▶ [TASK TO CARRY OUT]
The records are given next. Repeat each one exactly.

*-*-*

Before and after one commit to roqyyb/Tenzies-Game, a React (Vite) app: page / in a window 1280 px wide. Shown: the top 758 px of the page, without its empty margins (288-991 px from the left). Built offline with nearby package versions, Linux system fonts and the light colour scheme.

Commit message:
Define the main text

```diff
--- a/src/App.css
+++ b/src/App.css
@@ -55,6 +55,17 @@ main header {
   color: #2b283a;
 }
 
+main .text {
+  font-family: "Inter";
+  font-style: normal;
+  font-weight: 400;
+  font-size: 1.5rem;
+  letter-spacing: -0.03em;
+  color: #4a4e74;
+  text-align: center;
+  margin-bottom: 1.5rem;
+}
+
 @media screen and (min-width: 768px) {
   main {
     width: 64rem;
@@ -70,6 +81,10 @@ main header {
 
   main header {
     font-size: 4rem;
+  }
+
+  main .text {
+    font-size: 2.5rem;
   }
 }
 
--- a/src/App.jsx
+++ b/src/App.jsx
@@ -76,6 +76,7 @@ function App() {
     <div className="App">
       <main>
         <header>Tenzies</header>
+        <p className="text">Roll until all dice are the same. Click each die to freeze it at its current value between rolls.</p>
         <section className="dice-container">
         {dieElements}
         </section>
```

*-*-*

▶ [EXPECTED ANSWER]
Before and after one commit to roqyyb/Tenzies-Game, a React (Vite) app: page / in a window 1280 px wide. Shown: the top 758 px of the page, without its empty margins (288-991 px from the left). Built offline with nearby package versions, Linux system fonts and the light colour scheme.

Commit message:
Define the main text

```diff
--- a/src/App.css
+++ b/src/App.css
@@ -55,6 +55,17 @@ main header {
   color: #2b283a;
 }
 
+main .text {
+  font-family: "Inter";
+  font-style: normal;
+  font-weight: 400;
+  font-size: 1.5rem;
+  letter-spacing: -0.03em;
+  color: #4a4e74;
+  text-align: center;
+  margin-bottom: 1.5rem;
+}
+
 @media screen and (min-width: 768px) {
   main {
     width: 64rem;
@@ -70,6 +81,10 @@ main header {
 
   main header {
     font-size: 4rem;
+  }
+
+  main .text {
+    font-size: 2.5rem;
   }
 }
 
--- a/src/App.jsx
+++ b/src/App.jsx
@@ -76,6 +76,7 @@ function App() {
     <div className="App">
       <main>
         <header>Tenzies</header>
+        <p className="text">Roll until all dice are the same. Click each die to freeze it at its current value between rolls.</p>
         <section className="dice-container">
         {dieElements}
         </section>
```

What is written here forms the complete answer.